We know this because Barker submitted an affidavit to Söring’s legal team in 1995 as part of Söring’s appeals of his conviction. In that affidavit, Barker stated: “After the initial magistrate’s hearing I recollect that I went to the cells where my clients were held before they were taken away and I said to them both of then that they were to answer no questions without me being present.”
Barker goes on: “My file indicates that after returning to my office I drafted a letter which was hand delivered to Richmond Police Station to which Mr Soering had been taken. In this letter I requested that I be present when either of my clients were interviewed and I believe I also telephoned and spoke to the then chief Superintendent and I asked to be present when he was interviewed and I believe that I was told that Mr. Soering had signed the custody record as not wantinq a solicitor present.” Interestingly, Elizabeth Haysom made a different choice: “I was in the police station when I was present on 6th June and 7th June for interviews with Miss Haysom.”
So even without the custody log entry, the facts remain clear: Jens Söring freely chose to speak to police without his lawyer present. The police accurately informed Keith Barker that this was the case. Now the question is whether it’s important that Keith Barker wanted to be present when Söring was questioned. The answer, legally, is no. In the 1985 case of Moran v. Burbine, the US Supreme Court held that if a suspect has knowingly waived their right to the presence of a lawyer and decided to speak to police, then police don’t have to inform him that his lawyer has telephoned the police station and requested to speak to the suspect. The right to have a lawyer present is the suspect’s right, not the lawyer’s right. As long as the suspect has been informed of his rights and understands them, he is free to waive them, as Söring did. This is why all of Söring’s confessions were admissible.
This also helps us understand a clever tactic Söring uses whenever he is speaking to someone who doesn’t understand the facts of his case. He always carefully says things like “They didn’t let me talk to my lawyer” or “I never got to speak to my lawyer.” Söring never mentions that he himself declared in writing that he didn’t want his lawyer present.
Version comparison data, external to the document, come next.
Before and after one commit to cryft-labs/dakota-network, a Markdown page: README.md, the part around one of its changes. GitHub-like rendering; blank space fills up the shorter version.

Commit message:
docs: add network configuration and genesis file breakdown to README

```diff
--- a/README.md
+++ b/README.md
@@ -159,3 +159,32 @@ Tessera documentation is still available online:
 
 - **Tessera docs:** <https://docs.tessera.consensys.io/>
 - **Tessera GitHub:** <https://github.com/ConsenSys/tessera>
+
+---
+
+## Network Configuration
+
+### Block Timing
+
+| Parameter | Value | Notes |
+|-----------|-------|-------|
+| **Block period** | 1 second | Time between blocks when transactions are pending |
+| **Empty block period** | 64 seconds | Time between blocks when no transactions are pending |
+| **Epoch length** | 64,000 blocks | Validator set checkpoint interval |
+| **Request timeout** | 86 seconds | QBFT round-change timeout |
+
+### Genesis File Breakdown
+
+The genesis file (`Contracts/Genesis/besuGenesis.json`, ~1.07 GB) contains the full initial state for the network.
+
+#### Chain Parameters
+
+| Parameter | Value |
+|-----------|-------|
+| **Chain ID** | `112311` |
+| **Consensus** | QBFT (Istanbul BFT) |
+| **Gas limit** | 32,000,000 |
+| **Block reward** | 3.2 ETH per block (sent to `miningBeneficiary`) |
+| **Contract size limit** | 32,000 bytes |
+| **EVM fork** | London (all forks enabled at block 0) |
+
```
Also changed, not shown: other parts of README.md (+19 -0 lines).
But he most certainly did, as he was forced to admit during the suppression hearing (2 March 1990, pp. 58-59):
Q And then again following the same procedure after that was done, you were asked [at 12:50 pm on 5 June 1986] whether you wanted a solicitor as soon as practicable or whether you wanted a solicitor at this time, weren’t you?
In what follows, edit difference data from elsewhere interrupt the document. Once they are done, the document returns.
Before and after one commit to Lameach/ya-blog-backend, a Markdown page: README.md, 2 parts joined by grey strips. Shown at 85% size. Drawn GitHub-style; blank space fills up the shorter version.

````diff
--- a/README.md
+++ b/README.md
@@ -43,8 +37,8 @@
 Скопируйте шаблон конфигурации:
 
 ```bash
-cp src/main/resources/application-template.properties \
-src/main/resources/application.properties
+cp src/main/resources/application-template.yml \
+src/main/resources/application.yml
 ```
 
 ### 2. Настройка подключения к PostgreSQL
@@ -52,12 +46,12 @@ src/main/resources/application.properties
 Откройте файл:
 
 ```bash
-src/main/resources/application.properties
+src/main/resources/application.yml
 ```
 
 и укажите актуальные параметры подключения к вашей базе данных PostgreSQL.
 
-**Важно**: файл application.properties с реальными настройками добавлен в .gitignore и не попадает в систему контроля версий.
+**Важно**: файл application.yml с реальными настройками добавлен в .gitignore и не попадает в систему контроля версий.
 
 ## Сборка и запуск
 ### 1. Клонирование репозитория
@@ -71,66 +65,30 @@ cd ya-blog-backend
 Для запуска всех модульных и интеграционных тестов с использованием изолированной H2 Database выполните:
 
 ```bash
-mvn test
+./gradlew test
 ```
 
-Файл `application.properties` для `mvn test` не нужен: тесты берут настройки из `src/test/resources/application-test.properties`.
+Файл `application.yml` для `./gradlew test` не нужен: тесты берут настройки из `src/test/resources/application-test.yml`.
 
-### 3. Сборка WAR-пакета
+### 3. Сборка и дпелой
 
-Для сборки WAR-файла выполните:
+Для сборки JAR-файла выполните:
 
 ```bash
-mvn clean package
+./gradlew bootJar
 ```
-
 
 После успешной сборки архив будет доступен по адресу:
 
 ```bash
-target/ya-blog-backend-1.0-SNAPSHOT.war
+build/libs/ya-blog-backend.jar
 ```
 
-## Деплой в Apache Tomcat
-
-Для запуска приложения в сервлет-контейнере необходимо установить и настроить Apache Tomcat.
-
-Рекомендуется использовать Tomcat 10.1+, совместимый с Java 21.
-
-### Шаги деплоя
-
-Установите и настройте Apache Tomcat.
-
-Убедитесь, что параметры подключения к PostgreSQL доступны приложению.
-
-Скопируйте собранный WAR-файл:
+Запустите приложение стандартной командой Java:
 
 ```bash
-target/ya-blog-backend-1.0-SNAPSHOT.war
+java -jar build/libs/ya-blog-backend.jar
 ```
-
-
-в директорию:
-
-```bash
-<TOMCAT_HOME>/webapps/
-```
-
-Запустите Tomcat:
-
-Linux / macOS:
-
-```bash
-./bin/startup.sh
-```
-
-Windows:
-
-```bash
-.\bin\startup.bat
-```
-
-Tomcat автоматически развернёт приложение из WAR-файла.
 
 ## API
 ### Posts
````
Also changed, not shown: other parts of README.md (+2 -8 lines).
A Yes. I signed where It says, “I do not want a solicitor at this time.”
Q You did?
Q And you signed this indicating you did not want a solicitor at this time, right?
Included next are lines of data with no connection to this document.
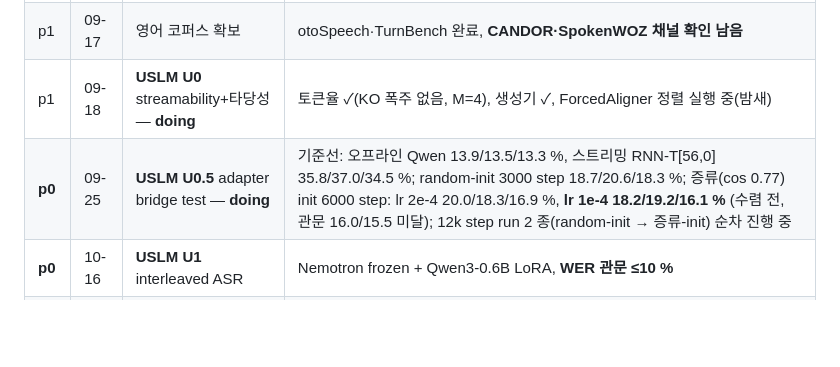
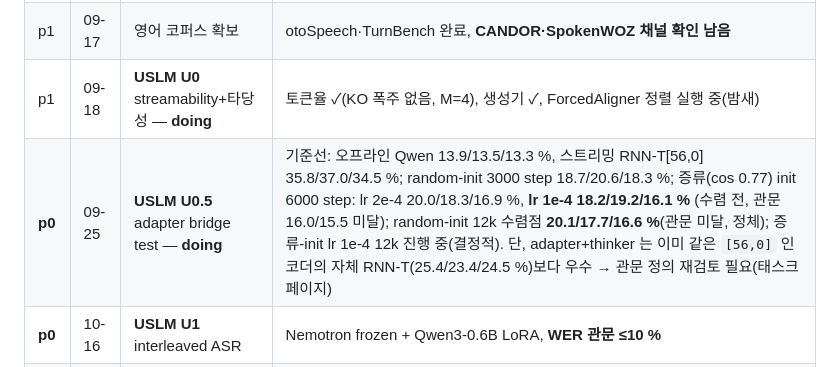
Before and after one commit to tskim9439/VAP, a Markdown page: README.md, the part around the change. GitHub-like rendering; blank space fills up the shorter version.

Commit message:
U0.5: random-init 12k 결과(20.1/17.7/16.6) 기록, 관문 정의 재검토 제안
Co-Authored-By: Claude Fable 5.1 <noreply@anthropic.com>
Claude-Session: https://claude.ai/code/session_015X8xF7gBFn8o5aq25tc1kK

```diff
--- a/README.md
+++ b/README.md
@@ -133,7 +133,7 @@
 | **p0** | 10-22 | Stage 1 encoder probing — **doing** | 매트릭스 마무리 → seed 반복 · EN-only 학습 조건 · 최종 표·H1 판정 |
 | p1 | 09-17 | 영어 코퍼스 확보 | otoSpeech·TurnBench 완료, **CANDOR·SpokenWOZ 채널 확인 남음** |
 | p1 | 09-18 | **USLM U0** streamability+타당성 — **doing** | 토큰율 ✓(KO 폭주 없음, M=4), 생성기 ✓, ForcedAligner 정렬 실행 중(밤새) |
-| **p0** | 09-25 | **USLM U0.5** adapter bridge test — **doing** | 기준선: 오프라인 Qwen 13.9/13.5/13.3 %, 스트리밍 RNN-T[56,0] 35.8/37.0/34.5 %; random-init 3000 step 18.7/20.6/18.3 %; 증류(cos 0.77) init 6000 step: lr 2e-4 20.0/18.3/16.9 %, **lr 1e-4 18.2/19.2/16.1 %** (수렴 전, 관문 16.0/15.5 미달); 12k step run 2 종(random-init → 증류-init) 순차 진행 중 |
+| **p0** | 09-25 | **USLM U0.5** adapter bridge test — **doing** | 기준선: 오프라인 Qwen 13.9/13.5/13.3 %, 스트리밍 RNN-T[56,0] 35.8/37.0/34.5 %; random-init 3000 step 18.7/20.6/18.3 %; 증류(cos 0.77) init 6000 step: lr 2e-4 20.0/18.3/16.9 %, **lr 1e-4 18.2/19.2/16.1 %** (수렴 전, 관문 16.0/15.5 미달); random-init 12k 수렴점 **20.1/17.7/16.6 %**(관문 미달, 정체); 증류-init lr 1e-4 12k 진행 중(결정적). 단, adapter+thinker 는 이미 같은 `[56,0]` 인코더의 자체 RNN-T(25.4/23.4/24.5 %)보다 우수 → 관문 정의 재검토 필요(태스크 페이지) |
 | **p0** | 10-16 | **USLM U1** interleaved ASR | Nemotron frozen + Qwen3-0.6B LoRA, **WER 관문 ≤10 %** |
 | p1 | 10-30 | USLM U2 self-conditioned | gold/self 격차 |
 | **p0** | 11-27 | **USLM U3** 멀티태스크 | 헤드 + 50 Hz 하이브리드 + H2 |
```
Also changed, not shown: wiki/tasks/task-uslm-u05-adapter-bridge.md (+3 -1 lines).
A At 12:50, yes.
So ultimately, the mistaken custody log entry changes nothing.